While debugging an interesting NFSv3 problem last week, I came across the following information in one of my snoop captures:
snoop -d hme0 host netapp1
yappy -> netapp1 NFS C WRITE3 FH=94EC at 0 for 824 (ASYNC) netapp1 -> yappy NFS R WRITE3 OK 824 (FSYNC) yappy -> nfsfly1 NFS C WRITE3 FH=30D9 at 0 for 285 (ASYNC) netapp1 -> yappy NFS R WRITE3 OK 285 (FSYNC) yappy -> nfsfly1 NFS C WRITE3 FH=36C6 at 0 for 231 (ASYNC) netapp1 -> yappy NFS R WRITE3 OK 231 (FSYNC)
Prior to reviewing the snoop capture, I didn’t know that NFSv3 supported asynchronous I/O. While reading through various pieces of information, I came across the following nugget of information:

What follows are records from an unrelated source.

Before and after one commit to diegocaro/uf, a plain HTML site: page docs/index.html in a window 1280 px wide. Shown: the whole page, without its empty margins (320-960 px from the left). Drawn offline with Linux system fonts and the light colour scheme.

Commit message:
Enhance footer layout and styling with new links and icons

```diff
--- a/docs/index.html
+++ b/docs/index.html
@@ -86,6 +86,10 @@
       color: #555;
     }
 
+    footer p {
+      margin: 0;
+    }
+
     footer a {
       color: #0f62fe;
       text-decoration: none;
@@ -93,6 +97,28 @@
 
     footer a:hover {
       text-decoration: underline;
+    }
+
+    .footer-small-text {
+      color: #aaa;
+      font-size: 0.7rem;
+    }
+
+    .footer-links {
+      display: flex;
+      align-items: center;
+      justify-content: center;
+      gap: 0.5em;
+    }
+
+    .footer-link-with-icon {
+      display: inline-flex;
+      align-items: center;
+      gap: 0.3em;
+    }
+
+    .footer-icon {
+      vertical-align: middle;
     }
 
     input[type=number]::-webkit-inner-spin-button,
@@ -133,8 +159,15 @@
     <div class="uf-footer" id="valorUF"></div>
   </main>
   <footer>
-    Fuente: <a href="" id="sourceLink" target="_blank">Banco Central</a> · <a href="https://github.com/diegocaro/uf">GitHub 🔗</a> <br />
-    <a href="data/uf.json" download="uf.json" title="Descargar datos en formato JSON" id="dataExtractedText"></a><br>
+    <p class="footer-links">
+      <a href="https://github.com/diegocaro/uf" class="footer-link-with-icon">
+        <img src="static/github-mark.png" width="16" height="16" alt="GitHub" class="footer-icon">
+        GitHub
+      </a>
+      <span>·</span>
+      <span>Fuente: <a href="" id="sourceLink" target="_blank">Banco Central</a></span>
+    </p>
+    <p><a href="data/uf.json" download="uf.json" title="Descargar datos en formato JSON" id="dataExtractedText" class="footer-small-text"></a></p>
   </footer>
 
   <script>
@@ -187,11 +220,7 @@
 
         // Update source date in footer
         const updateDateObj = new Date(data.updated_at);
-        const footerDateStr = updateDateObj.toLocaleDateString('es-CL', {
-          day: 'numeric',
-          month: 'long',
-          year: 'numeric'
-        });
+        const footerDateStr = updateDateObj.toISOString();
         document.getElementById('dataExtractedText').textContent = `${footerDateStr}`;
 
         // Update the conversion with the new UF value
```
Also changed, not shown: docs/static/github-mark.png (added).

“NFS Version 3 introduces the concept of “safe asynchronous writes.” A Version 3 client can specify that the server is allowed to reply before it has saved the requested data to disk, permitting the server to gather small NFS write operations into a single efficient disk write operation. A Version 3 client can also specify that the data must be written to disk before the server replies, just like a Version 2 write. The client specifies the type of write by setting the stable_how field in the arguments of each write operation to UNSTABLE to request a safe asynchronous write, and FILE_SYNC for an NFS Version 2 style write.”
This explained why we were seeeing what we were seeing (more on that later), and is one of those things to keep in the back of your mind. One interesting tidbit to note. The Solaris snoop command displays the string “ASYNC” for an asynchronous write procedure, but RFC 1813 uses the term “UNSTABLE” to reference asynchronous I/O procedures. It’s a small nit, but the term mismatch can lead to some confusion if your using the RFCs verbatim to interpret the output of snoop “-vv”.